tweeted the trophy’s final destination: “Home.” Six minutes later on the same thread came a video of three managers toting their suitcases up the empty sidewalks of the student neighborhood under the streetlights’ greenish glow: “Managers are almost home, if anybody was wondering.” It got about 700 views plus several replies — one from student manager alumnus Henry Stark ’20, now the director of basketball operations for University of Illinois-Chicago: “Gotta love the 2am walk back to Kief and Lowes!”
Clearly, the job’s under the radar, but it’s not thankless. They get a lot of praise from the coaching staff, and Dayton Daily News reporter David Jablonski often tweets about the hard work he sees them doing. Players give them the occasional shout-out, too.
“Right after I sent out the Black Friday tweet about laundry, court taping and a top-five win being better than Black Friday shopping, Mustapha quoted it and called us the MVPs,” Miller says. “That was great.”
A dance all their own
Student managers dopn't get to watch basketball the way spectators do, but they do get to play it. On the night before almost every game, they play two 20-minute periods against the managers and sometimes staff of the opposing teams, and the competition is pretty tough, says criminal justice and sociology graduate Alex Roberts ’21 of Springboro, Ohio, who is the student managers’ supervisor this season. A lot of managers played basketball in high school and were good — just not good enough for Division I.

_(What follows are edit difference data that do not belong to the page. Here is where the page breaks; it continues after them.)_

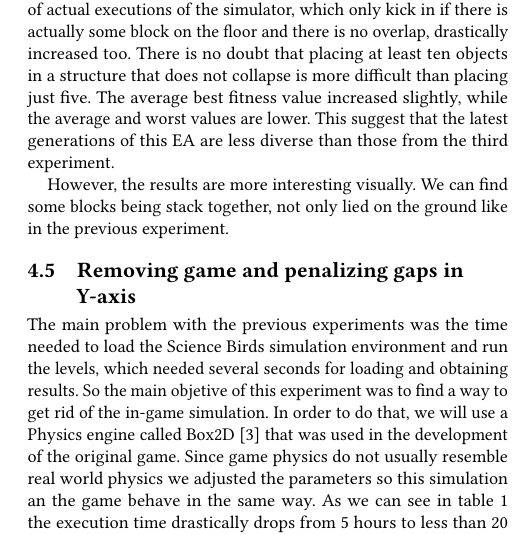
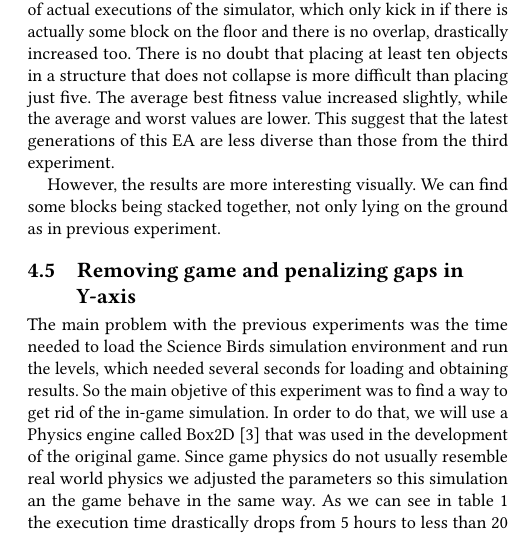
Before and after one commit to Laucalle/AngryBirdsLevelGenerationThesis, a LaTeX paper (gecco2019/angrybirds_gecco19.tex): part of one column of page 7 of 8, cut so that both start at the same text. Compiled offline with pdfLaTeX.

```diff
--- a/gecco2019/angrybirds_gecco19.tex
+++ b/gecco2019/angrybirds_gecco19.tex
@@ -1162,11 +1162,11 @@
 from the third experiment.
 
 However, the results are more interesting visually. We can find some blocks
-being stack together, not only lied on the ground like in the previous
+being stacked together, not only lying on the ground as in previous
 experiment.
-% Comment on the actual appearance of these structures. Do they
-% achieve the stated objective - JJ?
-% I did change that - Laura
+
+% There is no reference to figures. You have to reference every single
+% figure and comment it- JJ
 \begin{figure}
 	\centering
 	\includegraphics[scale=0.2]{level-0-second_crossover_min10_180602_035405.png}
```
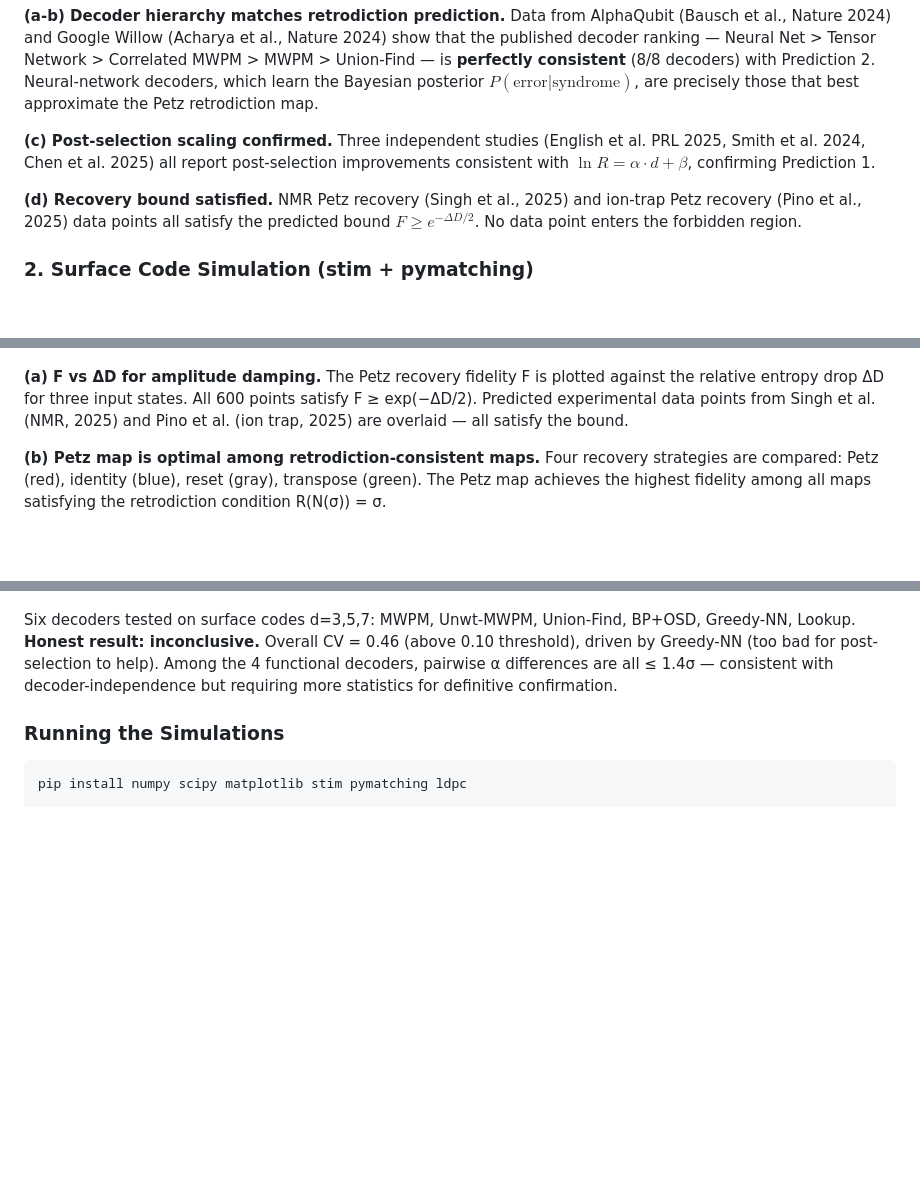
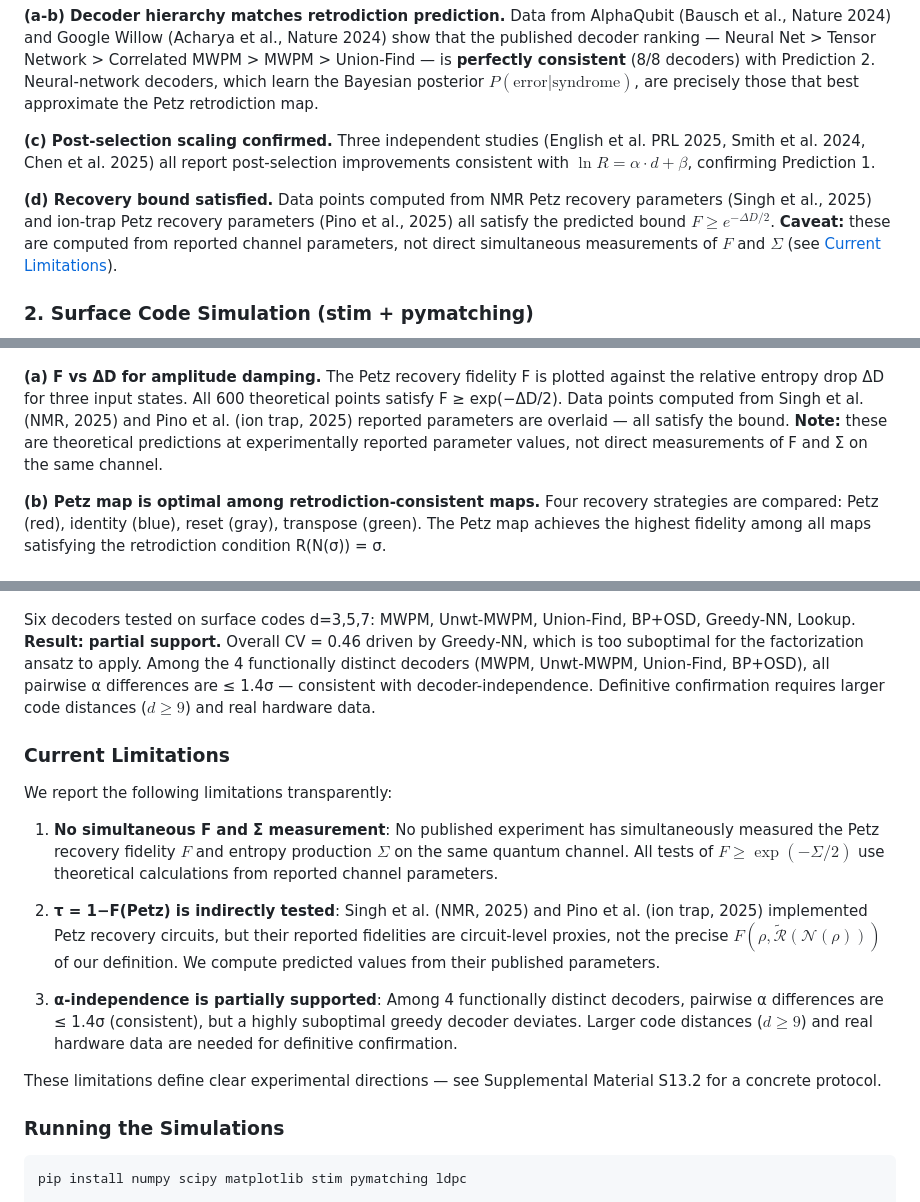
Before and after one commit to akaiHuang/petz-recovery-unification, a Markdown page: README.md, 3 parts joined by grey strips. Rendered like a GitHub page; blank space fills up the shorter version.

Commit message:
Address reviewer criticisms: honest caveats for three key weaknesses
- Prediction 1 (alpha-independence): reframed as "partial support" —
  4 functional decoders within 1.4σ, Greedy-NN outlier explained
- F vs Σ bound: explicitly state no simultaneous measurement exists,
  current evidence is from theoretical calculations at reported parameters
- τ = 1−F(Petz): clarify Singh/Pino data are computed from published
  parameters, not direct Petz fidelity measurements
- Add "Current Limitations" section to README
- Supplemental S13.1, S13.2, S15.1, S15.3 all updated with honest framing
- Compiled: main text 6 pages, supplemental 14 pages

```diff
--- a/README.md
+++ b/README.md
@@ -62,7 +62,7 @@ We reanalyze data from four independent experimental groups. No new experiments
 
 **(c) Post-selection scaling confirmed.** Three independent studies (English et al. PRL 2025, Smith et al. 2024, Chen et al. 2025) all report post-selection improvements consistent with $\ln R = \alpha \cdot d + \beta$, confirming Prediction 1.
 
-**(d) Recovery bound satisfied.** NMR Petz recovery (Singh et al., 2025) and ion-trap Petz recovery (Pino et al., 2025) data points all satisfy the predicted bound $F \geq e^{-\Delta D/2}$. No data point enters the forbidden region.
+**(d) Recovery bound satisfied.** Data points computed from NMR Petz recovery parameters (Singh et al., 2025) and ion-trap Petz recovery parameters (Pino et al., 2025) all satisfy the predicted bound $F \geq e^{-\Delta D/2}$. **Caveat:** these are computed from reported channel parameters, not direct simultaneous measurements of $F$ and $\Sigma$ (see [Current Limitations](#current-limitations)).
 
 ### 2. Surface Code Simulation (stim + pymatching)
 
@@ -84,7 +84,7 @@ We use **stim** (Google Quantum AI's circuit-level stabilizer simulator — the
 
 ![Petz Fidelity vs Entropy](simulations/fig_petz_fidelity_vs_entropy.png)
 
-**(a) F vs ΔD for amplitude damping.** The Petz recovery fidelity F is plotted against the relative entropy drop ΔD for three input states. All 600 points satisfy F ≥ exp(−ΔD/2). Predicted experimental data points from Singh et al. (NMR, 2025) and Pino et al. (ion trap, 2025) are overlaid — all satisfy the bound.
+**(a) F vs ΔD for amplitude damping.** The Petz recovery fidelity F is plotted against the relative entropy drop ΔD for three input states. All 600 theoretical points satisfy F ≥ exp(−ΔD/2). Data points computed from Singh et al. (NMR, 2025) and Pino et al. (ion trap, 2025) reported parameters are overlaid — all satisfy the bound. **Note:** these are theoretical predictions at experimentally reported parameter values, not direct measurements of F and Σ on the same channel.
 
 **(b) Petz map is optimal among retrodiction-consistent maps.** Four recovery strategies are compared: Petz (red), identity (blue), reset (gray), transpose (green). The Petz map achieves the highest fidelity among all maps satisfying the retrodiction condition R(N(σ)) = σ.
 
@@ -104,7 +104,19 @@ A new non-Markovianity witness based on fixed-Petz-recovery fidelity. **(a)** Ma
 
 ![Decoder Alpha Independence](simulations/fig_decoder_alpha_independence.png)
 
-Six decoders tested on surface codes d=3,5,7: MWPM, Unwt-MWPM, Union-Find, BP+OSD, Greedy-NN, Lookup. **Honest result: inconclusive.** Overall CV = 0.46 (above 0.10 threshold), driven by Greedy-NN (too bad for post-selection to help). Among the 4 functional decoders, pairwise α differences are all ≤ 1.4σ — consistent with decoder-independence but requiring more statistics for definitive confirmation.
+Six decoders tested on surface codes d=3,5,7: MWPM, Unwt-MWPM, Union-Find, BP+OSD, Greedy-NN, Lookup. **Result: partial support.** Overall CV = 0.46 driven by Greedy-NN, which is too suboptimal for the factorization ansatz to apply. Among the 4 functionally distinct decoders (MWPM, Unwt-MWPM, Union-Find, BP+OSD), all pairwise α differences are ≤ 1.4σ — consistent with decoder-independence. Definitive confirmation requires larger code distances ($d \geq 9$) and real hardware data.
+
+### Current Limitations
+
+We report the following limitations transparently:
+
+1. **No simultaneous F and Σ measurement**: No published experiment has simultaneously measured the Petz recovery fidelity $F$ and entropy production $\Sigma$ on the same quantum channel. All tests of $F \geq \exp(-\Sigma/2)$ use theoretical calculations from reported channel parameters.
+
+2. **τ = 1−F(Petz) is indirectly tested**: Singh et al. (NMR, 2025) and Pino et al. (ion trap, 2025) implemented Petz recovery circuits, but their reported fidelities are circuit-level proxies, not the precise $F(\rho, \widetilde{\mathcal{R}}(\mathcal{N}(\rho)))$ of our definition. We compute predicted values from their published parameters.
+
+3. **α-independence is partially supported**: Among 4 functionally distinct decoders, pairwise α differences are ≤ 1.4σ (consistent), but a highly suboptimal greedy decoder deviates. Larger code distances ($d \geq 9$) and real hardware data are needed for definitive confirmation.
+
+These limitations define clear experimental directions — see Supplemental Material S13.2 for a concrete protocol.
 
 ### Running the Simulations
 
```
Also changed, not shown: simulations/fig_tau_vs_entropy_production.png, 5 other files.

“In 2017, we actually went to the manager final four,” Roberts says. “The fans voted who they wanted to go further, and I think four or five managers and some of our graduate assistants played in Phoenix at the Final Four. We all enjoy that because it’s still competitive, but we have fun doing it.”
Tweeting the Weckesser way
When the managers witness something social media-worth, they don’t just tweet on impulse. Accounting graduate Matt Weckesser ’21, a student manager for four years, developed the method managers John Miller and Patrick Edwards use today: Observe for a season or two to perfect the craft, and before tweeting, seek and give feedback in the managers’ group chat to polish the delivery, proof for errors and make sure it’s going to land the way they intend.
“We kind of coordinate,” Edwards says. “Like, if John wants to post something, he’ll ask me, ‘Hey, what do you think about this?’ and, ‘Could this be taken another way?’ or vice versa, and just helping out with the wording here and there.”
Maureen Schlangen works in Roesch Library. She falls even when floors aren’t slippery. Sometimes, she sticks the landing.